Consulate of the United States of America, St. Salvador
Nov. 10th. 1808.
In the present interesting situation of the Spanish Colonies, it will probable be agreeable to you to receive the proclamations of the Vice Roy & Cabildo of Buenos-Ayres, and the Reclamation and Manifestos of the Princess of Brazil, and the Infant of Spain Don Pedro Carlos, now at this Court, which I have the honor to inclose herewith. The translations which accompany them have been made in haste, and my time has not permitted me to put into English the Manifestos.
The United States will not look with indifference, it is presumed, upon the events transpiring in the Spanish Colonies; which it is to be hoped and expected, will maintain their integrity to Spain in her present struggle, and let this terminate as it may, their commercial if not political enfranchisement, is probable to result from it.
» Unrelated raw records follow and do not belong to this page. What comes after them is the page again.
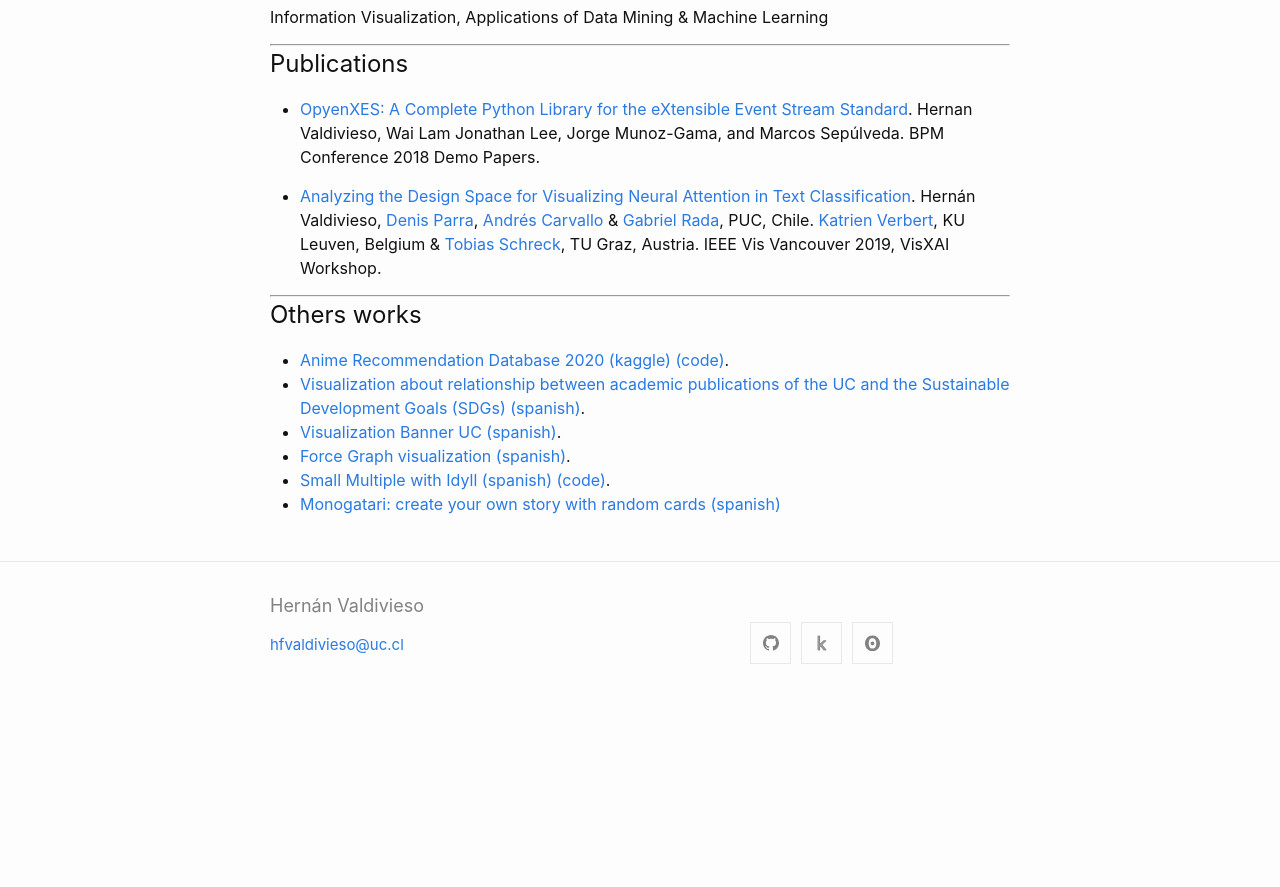
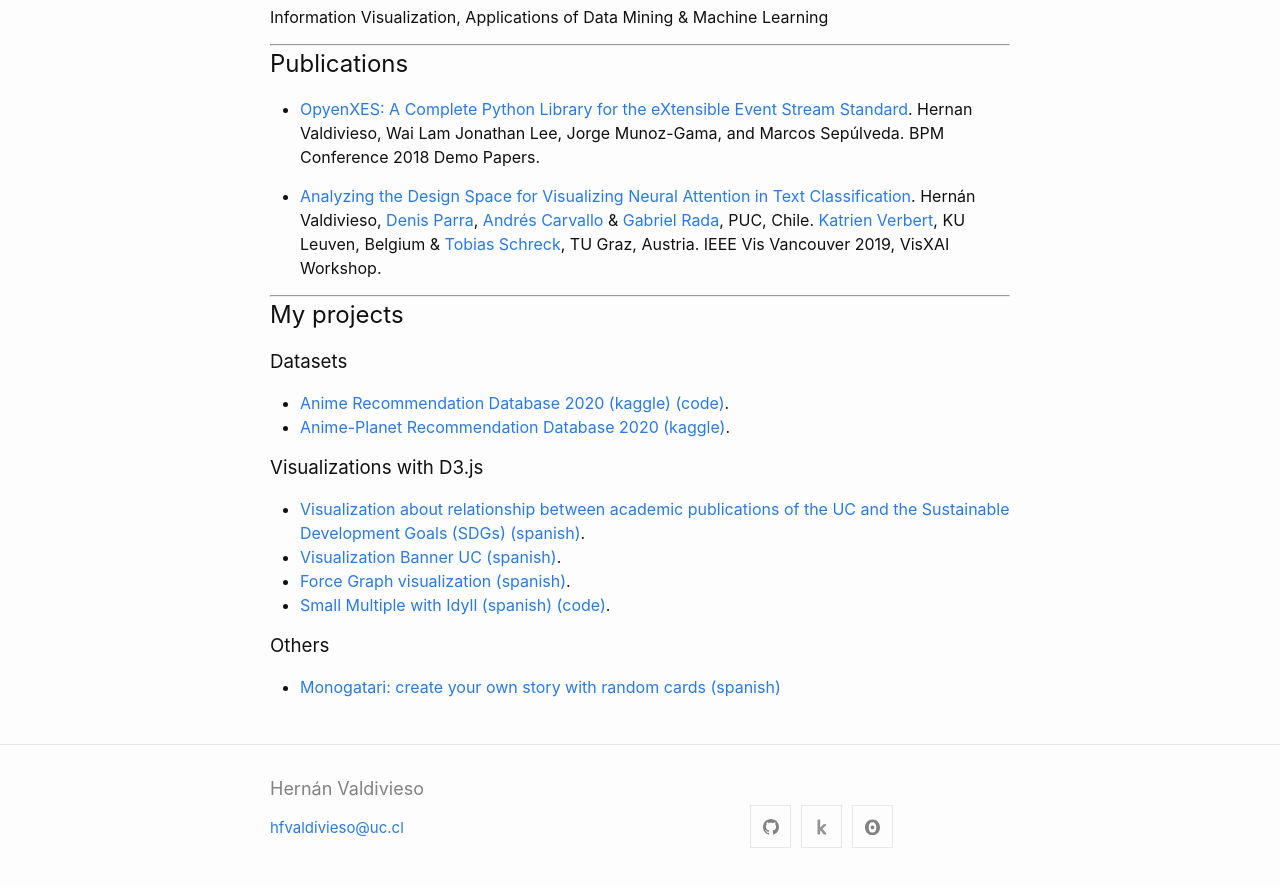
Before and after one commit to Hernan4444/hernan4444.github.io, a Jekyll site: the page built from index.md, in a window 1280 px wide and 900 px high, scrolled down 762 px. Shown: the top 887 px of the window. Built offline with Jekyll 4.4.1, drawn with Linux system fonts in a browser that asks for light colours; before the commit the page ends 1478 px from its top, so only the background shows below that.

Commit message:
Update index.md

```diff
--- a/index.md
+++ b/index.md
@@ -35,13 +35,21 @@ Information Visualization, Applications of Data Mining & Machine Learning
 
 --------------
 
-## Others works
+## My projects
 
-- [Anime Recommendation Database 2020 (kaggle)][kaggle anime link] [(code)][anime github repo].
+### Datasets
+
+- [Anime Recommendation Database 2020 (kaggle)][kaggle anime myanimelist link] [(code)][anime github repo].
+- [Anime-Planet Recommendation Database 2020 (kaggle)][kaggle anime anime-planet link].
+
+### Visualizations with D3.js
+
 - [Visualization about relationship between academic publications of the UC and the Sustainable Development Goals (SDGs) (spanish)][sustentabilidad_uc].
 - [Visualization Banner UC (spanish)][vis_banner].
 - [Force Graph visualization (spanish)][force-graph].
 - [Small Multiple with Idyll (spanish)][small-multiple-idyll] [(code)][small-multiple-idyll-source-code].
+
+### Others
 - [Monogatari: create your own story with random cards (spanish)][monogatari]
 
 [ObHQ]: https://observablehq.com/@clpuc/analyzing-the-design-space-for-visualizing-neural-attenti
@@ -61,4 +69,5 @@ Information Visualization, Applications of Data Mining & Machine Learning
 [sustentabilidad_uc]: http://146.155.155.67/
 [monogatari]: https://hernan4444.github.io/monogatari/
 [anime github repo]: https://github.com/Hernan4444/MyAnimeList-Database
-[kaggle anime link]: https://www.kaggle.com/hernan4444/anime-recommendation-database-2020
+[kaggle anime myanimelist link]: https://www.kaggle.com/hernan4444/anime-recommendation-database-2020
+[kaggle anime anime-planet link]: https://www.kaggle.com/hernan4444/animeplanet-recommendation-database-2020
```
The United States are looked up to as the political head of this Continent, and their known pacific and unambitious views, inspire a general confidence. Persuation which often accomplishes more than force, has also the advantage of voluntary acquiescence to opinions, and nothing is wanting to insure the happiness & prosperity of America, but a communication of ideas, and union of sentiments in the common object and interest of preserving its peace and tranquility.
In my Dispatch No. 4. I have given such information as was from time to time received at Rio respecting the Colony of Laplata and the prospect of its ports being opened to English commerce; an event expected and greatly wished for by these people generally, who have imported such kinds and quantities of their Manufactures into this Country, that they will perhaps never be able to sell them here, and are losing from 10 to 30 PrCt. on cost & charges. But my own opinion is from every thing I have been able to learn, that the Ports of Laplata will not be opened, at least for the present, as it is judged the authorities there, (who derive a personal interest from keeping them closed) will not take upon themselves the responsability of an act derogating from the established policy of Spain and the laws of the Indies. If however this should be the case, there is not a doubt but our commerce will be received there on equal terms; altho’ it is suspected with much reason that measures are pursuing to endeavor to occlude it, ⟨a⟩s was the case at Rio; where the English ⟨w⟩ished for a Monopoly. With very great respect, I have the honor to be, sir, Your Mo. obedt. Servt.
DNA: RG 59—CD—Consular Despatches, San Salvador.